* [TASK]:
Print out the data that follows exactly, character for character, apart from the pictures.

Entries taken from a collection:
= = =

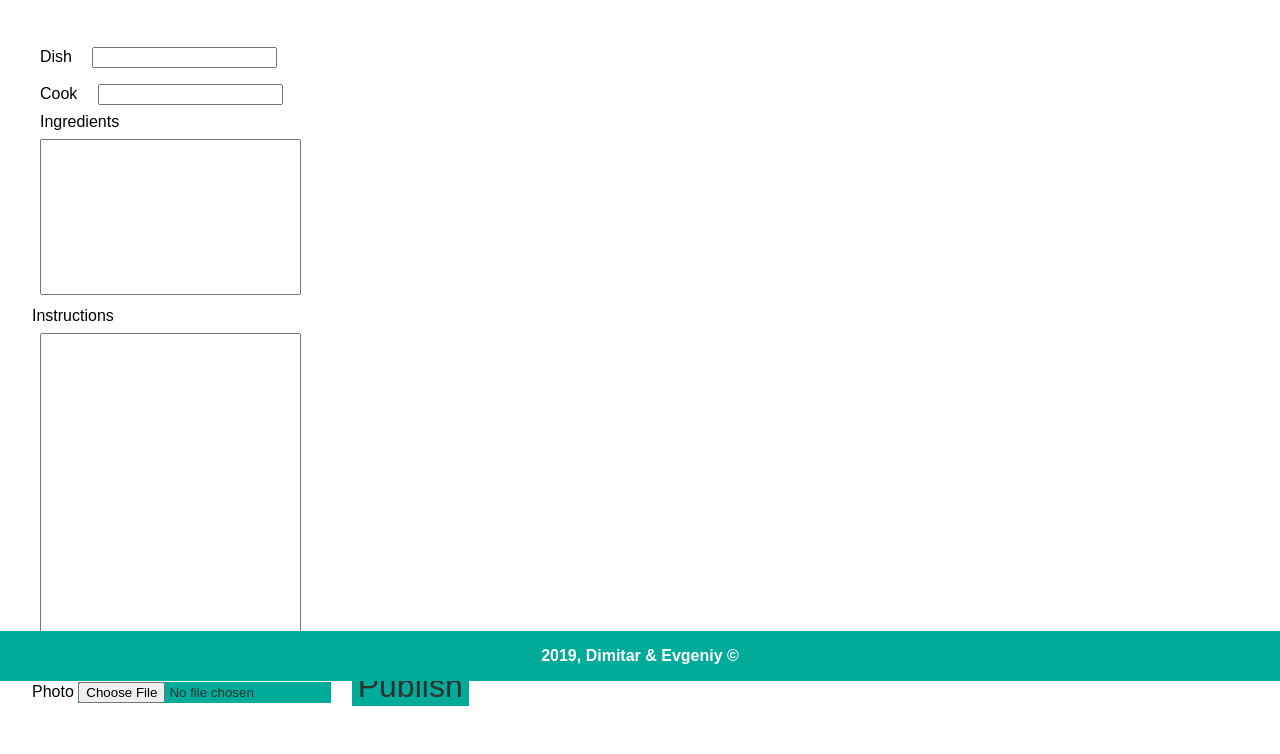
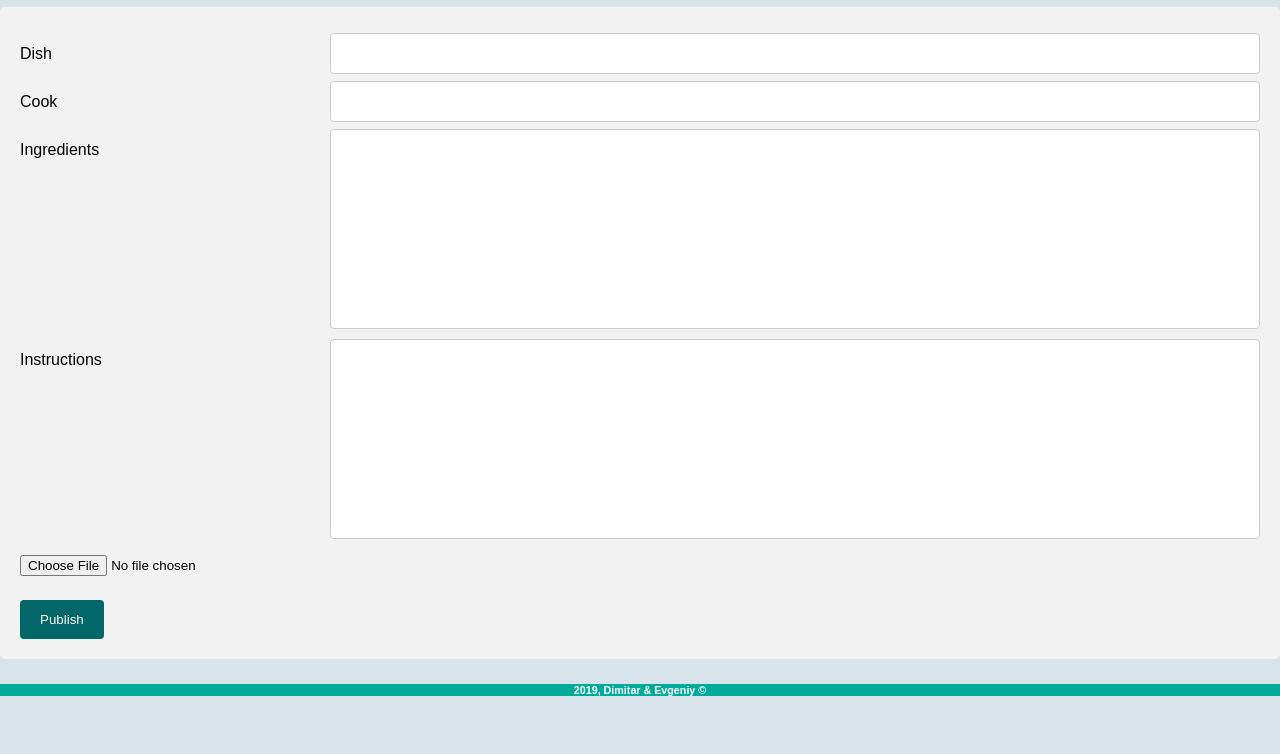
Before and after one commit to evgeniyfilipov/2018-2019-Front-End-Project-FMI, a plain HTML site: page publish.html in a window 1280 px wide. Shown: the part 119-873 px from the top of the page. After the commit the page ends 840 px from the top, so only its background shows below. Drawn offline with Linux system fonts and the light colour scheme.

Commit message:
added card view and changed form; style changes

```diff
--- a/publish.html
+++ b/publish.html
@@ -19,26 +19,50 @@
     <div class="form-title">
         <h1 class="title">Publish your own recipe</h1>
     </div>
-    <form name="publishRecipeForm" onsubmit="return add()" method="post" class="recipe-form">
-        <label for="dish" class="recipe-input">Dish</label>
-        <input name="dish" id="dish" type="text" class="recipe-input"><br>
-
-        <label for="cook" class="recipe-input">Cook</label>
-        <input name="cook" id="cook" type="text" class="recipe-input"><br>
-
-        <label for="ingredients" class="recipe-input">Ingredients</label><br>
-        <textarea name="ingredients" id="ingredients" rows="10" cols="30" class="recipe-input"></textarea><br>
-
-        <label for="instructions">Instructions</label><br>
-        <textarea name="instructions" id="instructions" rows="20" cols="30" class="recipe-input"></textarea><br>
-
-        <label for="photo">Photo</label>
-        <input type="file" name="photo" id="photo" class="recipe-upload">
-
-        <button type="submit" class="recipe-submit">Publish</button>
-    </form>
+    <div class="container">
+        <form name="publishRecipeForm" onsubmit="return add()" method="post">
+            <div class="row">
+                <div class="col-25">
+                    <label for="dish">Dish</label>
+                </div>
+                <div class="col-75">
+                    <input type="text" id="dish" name="dish">
+                </div>
+            </div>
+            <div class="row">
+                <div class="col-25">
+                    <label for="cook">Cook</label>
+                </div>
+                <div class="col-75">
+                    <input type="text" id="cook" name="cook">
+                </div>
+            </div>
+            <div class="row">
+                <div class="col-25">
+                    <label for="ingredients">Ingredients</label>
+                </div>
+                <div class="col-75">
+                    <textarea id="ingredients" name="ingredients"></textarea>
+                </div>
+            </div>
+            <div class="row">
+                <div class="col-25">
+                    <label for="instructions">Instructions</label>
+                </div>
+                <div class="col-75">
+                    <textarea id="instructions" name="instructions"></textarea>
+                </div>
+            </div>
+            <div class="row">
+                <input type="file">
+            </div>
+            <div class="row">
+                <input type="submit" value="Publish">
+            </div>
+        </form>
+    </div>
     <footer>
-        <p>2019, Dimitar & Evgeniy ©</p>
+        <h6>2019, Dimitar & Evgeniy ©</h6>
     </footer>
 </body>
 
--- a/scripts/data.js
+++ b/scripts/data.js
@@ -5,7 +5,7 @@ let localData = [];
 
 function fetchData() {
     const URL = 'https://api.myjson.com/bins/1dipcs';
-    fetch(URL).then(response => {
+    return fetch(URL).then(response => {
         if (response.ok) {
             return response.json();
         }
--- a/styles/index.css
+++ b/styles/index.css
@@ -1,5 +1,9 @@
 * {box-sizing: border-box}
-body {font-family: Metropolis, sans-serif; margin:0}
+body {
+  font-family: Metropolis, sans-serif;
+  margin:0;
+  background-color: #D9E4EA;
+}
 .mySlides {display: none}
 img {vertical-align: middle;}
 
@@ -90,7 +94,7 @@ img {vertical-align: middle;}
 }
 
 @media only screen and (max-width: 300px) {
-  .prev, .next,.text {font-size: 11px}
+  .prev, .next {font-size: 11px}
 }
 
 ul {
@@ -119,7 +123,6 @@ ul {
   }
 
   footer {
-    position: fixed;
     left: 0;
     bottom: 0;
     width: 100%;
@@ -137,3 +140,8 @@ ul {
  .active {
    background-color: #00D4B8;
  }
+
+ .text a {
+   color: white;
+   text-decoration: none;
+ }
--- a/styles/publish.css
+++ b/styles/publish.css
@@ -1,30 +1,68 @@
-.recipe-form {
-    padding: 2rem;
-    position: absolute;
+
+textarea {
+    height: 200px;
 }
 
-.recipe-input {
-    margin: 0.5rem;
-}
+input[type=text], select, textarea{
+    width: 100%;
+    padding: 12px;
+    border: 1px solid #ccc;
+    border-radius: 4px;
+    box-sizing: border-box;
+    resize: none;
+  }
 
-.recipe-submit {
-    background-color: #00AB9A;
+  label {
+    padding: 12px 12px 12px 0;
+    display: inline-block;
+  }
+
+  input[type=submit] {
+    background-color: #006668;
+    color: white;
+    padding: 12px 20px;
     border: none;
-    color: #313131;
-    font-size: 32px;
-    margin: 1rem;
-}
+    border-radius: 4px;
+    cursor: pointer;
+    float: left;
+  }
 
-.recipe-submit:hover {
+  input[type=submit]:hover {
     background-color: #00D4B8;
-}
+  }
 
-.recipe-upload {
-    background-color: #00AB9A;
-    border: none;
-    color: #313131;
-}
+  input[type=file] {
+      width: 100%;
+      padding: 12px 12px 24px 0;
+  }
 
-textarea {
-    resize: none;
-}
+  .container {
+    border-radius: 5px;
+    background-color: #f2f2f2;
+    padding: 20px;
+  }
+
+  .col-25 {
+    float: left;
+    width: 25%;
+    margin-top: 6px;
+  }
+
+  .col-75 {
+    float: left;
+    width: 75%;
+    margin-top: 6px;
+  }
+
+  .row:after {
+    content: "";
+    display: table;
+    clear: both;
+  }
+
+  @media screen and (max-width: 600px) {
+    .col-25, .col-75, input[type=submit] {
+      width: 100%;
+      margin-top: 0;
+    }
+  }
--- /dev/null
+++ b/styles/recipes.css
@@ -0,0 +1,42 @@
+.column {
+    float: left;
+    width: 25%;
+    padding: 0 10px;
+  }
+
+  .row {margin: 0 -5px;}
+
+  .row:after {
+    content: "";
+    display: table;
+    clear: both;
+  }
+
+  .card {
+    /* box-shadow: 0 4px 8px 0 rgba(0, 0, 0, 0.2); */
+    padding: 16px;
+    text-align: center;
+    background-color: #f1f1f1;
+  }
+
+  .card:hover {
+      transition: 3ms;
+  }
+
+  @media screen and (max-width: 600px) {
+    .column {
+      width: 100%;
+      display: block;
+      margin-bottom: 20px;
+    }
+  }
+
+  img {
+      width: 100%;
+      height: auto;
+  }
+
+  a {
+    text-decoration: none;
+    color: #313131;
+  }
```
Also changed, not shown: index.html (+16 -4 lines), recipes.html (+33 -2 lines), scripts/main.js (+8 -0 lines).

= = =

* [RESPONSE BOX]:
Before and after one commit to evgeniyfilipov/2018-2019-Front-End-Project-FMI, a plain HTML site: page publish.html in a window 1280 px wide. Shown: the part 119-873 px from the top of the page. After the commit the page ends 840 px from the top, so only its background shows below. Drawn offline with Linux system fonts and the light colour scheme.

Commit message:
added card view and changed form; style changes

```diff
--- a/publish.html
+++ b/publish.html
@@ -19,26 +19,50 @@
     <div class="form-title">
         <h1 class="title">Publish your own recipe</h1>
     </div>
-    <form name="publishRecipeForm" onsubmit="return add()" method="post" class="recipe-form">
-        <label for="dish" class="recipe-input">Dish</label>
-        <input name="dish" id="dish" type="text" class="recipe-input"><br>
-
-        <label for="cook" class="recipe-input">Cook</label>
-        <input name="cook" id="cook" type="text" class="recipe-input"><br>
-
-        <label for="ingredients" class="recipe-input">Ingredients</label><br>
-        <textarea name="ingredients" id="ingredients" rows="10" cols="30" class="recipe-input"></textarea><br>
-
-        <label for="instructions">Instructions</label><br>
-        <textarea name="instructions" id="instructions" rows="20" cols="30" class="recipe-input"></textarea><br>
-
-        <label for="photo">Photo</label>
-        <input type="file" name="photo" id="photo" class="recipe-upload">
-
-        <button type="submit" class="recipe-submit">Publish</button>
-    </form>
+    <div class="container">
+        <form name="publishRecipeForm" onsubmit="return add()" method="post">
+            <div class="row">
+                <div class="col-25">
+                    <label for="dish">Dish</label>
+                </div>
+                <div class="col-75">
+                    <input type="text" id="dish" name="dish">
+                </div>
+            </div>
+            <div class="row">
+                <div class="col-25">
+                    <label for="cook">Cook</label>
+                </div>
+                <div class="col-75">
+                    <input type="text" id="cook" name="cook">
+                </div>
+            </div>
+            <div class="row">
+                <div class="col-25">
+                    <label for="ingredients">Ingredients</label>
+                </div>
+                <div class="col-75">
+                    <textarea id="ingredients" name="ingredients"></textarea>
+                </div>
+            </div>
+            <div class="row">
+                <div class="col-25">
+                    <label for="instructions">Instructions</label>
+                </div>
+                <div class="col-75">
+                    <textarea id="instructions" name="instructions"></textarea>
+                </div>
+            </div>
+            <div class="row">
+                <input type="file">
+            </div>
+            <div class="row">
+                <input type="submit" value="Publish">
+            </div>
+        </form>
+    </div>
     <footer>
-        <p>2019, Dimitar & Evgeniy ©</p>
+        <h6>2019, Dimitar & Evgeniy ©</h6>
     </footer>
 </body>
 
--- a/scripts/data.js
+++ b/scripts/data.js
@@ -5,7 +5,7 @@ let localData = [];
 
 function fetchData() {
     const URL = 'https://api.myjson.com/bins/1dipcs';
-    fetch(URL).then(response => {
+    return fetch(URL).then(response => {
         if (response.ok) {
             return response.json();
         }
--- a/styles/index.css
+++ b/styles/index.css
@@ -1,5 +1,9 @@
 * {box-sizing: border-box}
-body {font-family: Metropolis, sans-serif; margin:0}
+body {
+  font-family: Metropolis, sans-serif;
+  margin:0;
+  background-color: #D9E4EA;
+}
 .mySlides {display: none}
 img {vertical-align: middle;}
 
@@ -90,7 +94,7 @@ img {vertical-align: middle;}
 }
 
 @media only screen and (max-width: 300px) {
-  .prev, .next,.text {font-size: 11px}
+  .prev, .next {font-size: 11px}
 }
 
 ul {
@@ -119,7 +123,6 @@ ul {
   }
 
   footer {
-    position: fixed;
     left: 0;
     bottom: 0;
     width: 100%;
@@ -137,3 +140,8 @@ ul {
  .active {
    background-color: #00D4B8;
  }
+
+ .text a {
+   color: white;
+   text-decoration: none;
+ }
--- a/styles/publish.css
+++ b/styles/publish.css
@@ -1,30 +1,68 @@
-.recipe-form {
-    padding: 2rem;
-    position: absolute;
+
+textarea {
+    height: 200px;
 }
 
-.recipe-input {
-    margin: 0.5rem;
-}
+input[type=text], select, textarea{
+    width: 100%;
+    padding: 12px;
+    border: 1px solid #ccc;
+    border-radius: 4px;
+    box-sizing: border-box;
+    resize: none;
+  }
 
-.recipe-submit {
-    background-color: #00AB9A;
+  label {
+    padding: 12px 12px 12px 0;
+    display: inline-block;
+  }
+
+  input[type=submit] {
+    background-color: #006668;
+    color: white;
+    padding: 12px 20px;
     border: none;
-    color: #313131;
-    font-size: 32px;
-    margin: 1rem;
-}
+    border-radius: 4px;
+    cursor: pointer;
+    float: left;
+  }
 
-.recipe-submit:hover {
+  input[type=submit]:hover {
     background-color: #00D4B8;
-}
+  }
 
-.recipe-upload {
-    background-color: #00AB9A;
-    border: none;
-    color: #313131;
-}
+  input[type=file] {
+      width: 100%;
+      padding: 12px 12px 24px 0;
+  }
 
-textarea {
-    resize: none;
-}
+  .container {
+    border-radius: 5px;
+    background-color: #f2f2f2;
+    padding: 20px;
+  }
+
+  .col-25 {
+    float: left;
+    width: 25%;
+    margin-top: 6px;
+  }
+
+  .col-75 {
+    float: left;
+    width: 75%;
+    margin-top: 6px;
+  }
+
+  .row:after {
+    content: "";
+    display: table;
+    clear: both;
+  }
+
+  @media screen and (max-width: 600px) {
+    .col-25, .col-75, input[type=submit] {
+      width: 100%;
+      margin-top: 0;
+    }
+  }
--- /dev/null
+++ b/styles/recipes.css
@@ -0,0 +1,42 @@
+.column {
+    float: left;
+    width: 25%;
+    padding: 0 10px;
+  }
+
+  .row {margin: 0 -5px;}
+
+  .row:after {
+    content: "";
+    display: table;
+    clear: both;
+  }
+
+  .card {
+    /* box-shadow: 0 4px 8px 0 rgba(0, 0, 0, 0.2); */
+    padding: 16px;
+    text-align: center;
+    background-color: #f1f1f1;
+  }
+
+  .card:hover {
+      transition: 3ms;
+  }
+
+  @media screen and (max-width: 600px) {
+    .column {
+      width: 100%;
+      display: block;
+      margin-bottom: 20px;
+    }
+  }
+
+  img {
+      width: 100%;
+      height: auto;
+  }
+
+  a {
+    text-decoration: none;
+    color: #313131;
+  }
```
Also changed, not shown: index.html (+16 -4 lines), recipes.html (+33 -2 lines), scripts/main.js (+8 -0 lines).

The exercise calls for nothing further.